EXERCISE AIM: Nothing but the pictures should be left out when the entries below are duplicated.

─── PROVIDED RECORDS

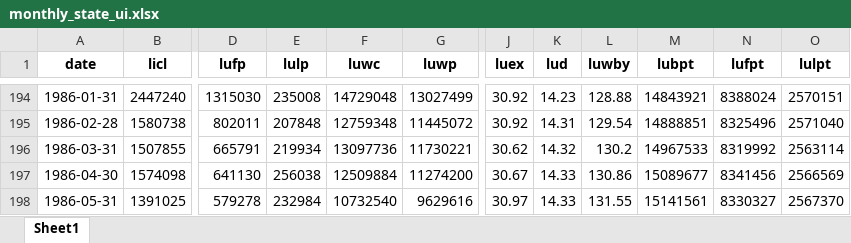
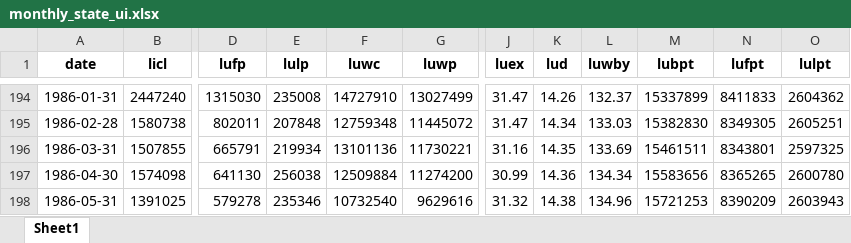
Before and after one commit to malcalakovalski/fim-pkg, an Excel workbook: data/monthly_state_ui.xlsx, sheet Sheet1, drawn as a sheet; only a part is shown, gaps mark what is left out; values as stored, in another font and other column widths than the file's, no borders; the diff covers the shown part only; the diff names each change by its address in the sheet, - before the commit and + after, or states it on an @@ line.

Commit message:
Forecast sheet prep

```diff
--- a/data/monthly_state_ui.xlsx (sheet Sheet1)
+++ b/data/monthly_state_ui.xlsx (sheet Sheet1)
-F194 (luwc): 14729048
+F194 (luwc): 14727910
-J194:J195 (luex): 30.92
+J194:J195 (luex): 31.47
-K194 (lud): 14.23
+K194 (lud): 14.26
-L194 (luwby): 128.88
+L194 (luwby): 132.37
-M194 (lubpt): 14843921
+M194 (lubpt): 15337899
-N194 (lufpt): 8388024
+N194 (lufpt): 8411833
-O194 (lulpt): 2570151
+O194 (lulpt): 2604362
-K195 (lud): 14.31
+K195 (lud): 14.34
-L195 (luwby): 129.54
+L195 (luwby): 133.03
-M195 (lubpt): 14888851
+M195 (lubpt): 15382830
-N195 (lufpt): 8325496
+N195 (lufpt): 8349305
-O195 (lulpt): 2571040
+O195 (lulpt): 2605251
-F196 (luwc): 13097736
+F196 (luwc): 13101136
-J196 (luex): 30.62
+J196 (luex): 31.16
-K196 (lud): 14.32
+K196 (lud): 14.35
-L196 (luwby): 130.2
+L196 (luwby): 133.69
-M196 (lubpt): 14967533
+M196 (lubpt): 15461511
-N196 (lufpt): 8319992
+N196 (lufpt): 8343801
-O196 (lulpt): 2563114
+O196 (lulpt): 2597325
-J197 (luex): 30.67
+J197 (luex): 30.99
-K197 (lud): 14.33
+K197 (lud): 14.36
-L197 (luwby): 130.86
+L197 (luwby): 134.34
-M197 (lubpt): 15089677
+M197 (lubpt): 15583656
-N197 (lufpt): 8341456
+N197 (lufpt): 8365265
-O197 (lulpt): 2566569
+O197 (lulpt): 2600780
-E198 (lulp): 232984
+E198 (lulp): 235346
-J198 (luex): 30.97
+J198 (luex): 31.32
-K198 (lud): 14.33
+K198 (lud): 14.38
-L198 (luwby): 131.55
+L198 (luwby): 134.96
-M198 (lubpt): 15141561
+M198 (lubpt): 15721253
-N198 (lufpt): 8330327
+N198 (lufpt): 8390209
-O198 (lulpt): 2567370
+O198 (lulpt): 2603943
```
Also changed, not shown: 1 added row and 289 edited cells elsewhere in this sheet, 2 other files.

──────

WRITTEN SOLUTION:
Before and after one commit to malcalakovalski/fim-pkg, an Excel workbook: data/monthly_state_ui.xlsx, sheet Sheet1, drawn as a sheet; only a part is shown, gaps mark what is left out; values as stored, in another font and other column widths than the file's, no borders; the diff covers the shown part only; the diff names each change by its address in the sheet, - before the commit and + after, or states it on an @@ line.

Commit message:
Forecast sheet prep

```diff
--- a/data/monthly_state_ui.xlsx (sheet Sheet1)
+++ b/data/monthly_state_ui.xlsx (sheet Sheet1)
-F194 (luwc): 14729048
+F194 (luwc): 14727910
-J194:J195 (luex): 30.92
+J194:J195 (luex): 31.47
-K194 (lud): 14.23
+K194 (lud): 14.26
-L194 (luwby): 128.88
+L194 (luwby): 132.37
-M194 (lubpt): 14843921
+M194 (lubpt): 15337899
-N194 (lufpt): 8388024
+N194 (lufpt): 8411833
-O194 (lulpt): 2570151
+O194 (lulpt): 2604362
-K195 (lud): 14.31
+K195 (lud): 14.34
-L195 (luwby): 129.54
+L195 (luwby): 133.03
-M195 (lubpt): 14888851
+M195 (lubpt): 15382830
-N195 (lufpt): 8325496
+N195 (lufpt): 8349305
-O195 (lulpt): 2571040
+O195 (lulpt): 2605251
-F196 (luwc): 13097736
+F196 (luwc): 13101136
-J196 (luex): 30.62
+J196 (luex): 31.16
-K196 (lud): 14.32
+K196 (lud): 14.35
-L196 (luwby): 130.2
+L196 (luwby): 133.69
-M196 (lubpt): 14967533
+M196 (lubpt): 15461511
-N196 (lufpt): 8319992
+N196 (lufpt): 8343801
-O196 (lulpt): 2563114
+O196 (lulpt): 2597325
-J197 (luex): 30.67
+J197 (luex): 30.99
-K197 (lud): 14.33
+K197 (lud): 14.36
-L197 (luwby): 130.86
+L197 (luwby): 134.34
-M197 (lubpt): 15089677
+M197 (lubpt): 15583656
-N197 (lufpt): 8341456
+N197 (lufpt): 8365265
-O197 (lulpt): 2566569
+O197 (lulpt): 2600780
-E198 (lulp): 232984
+E198 (lulp): 235346
-J198 (luex): 30.97
+J198 (luex): 31.32
-K198 (lud): 14.33
+K198 (lud): 14.38
-L198 (luwby): 131.55
+L198 (luwby): 134.96
-M198 (lubpt): 15141561
+M198 (lubpt): 15721253
-N198 (lufpt): 8330327
+N198 (lufpt): 8390209
-O198 (lulpt): 2567370
+O198 (lulpt): 2603943
```
Also changed, not shown: 1 added row and 289 edited cells elsewhere in this sheet, 2 other files.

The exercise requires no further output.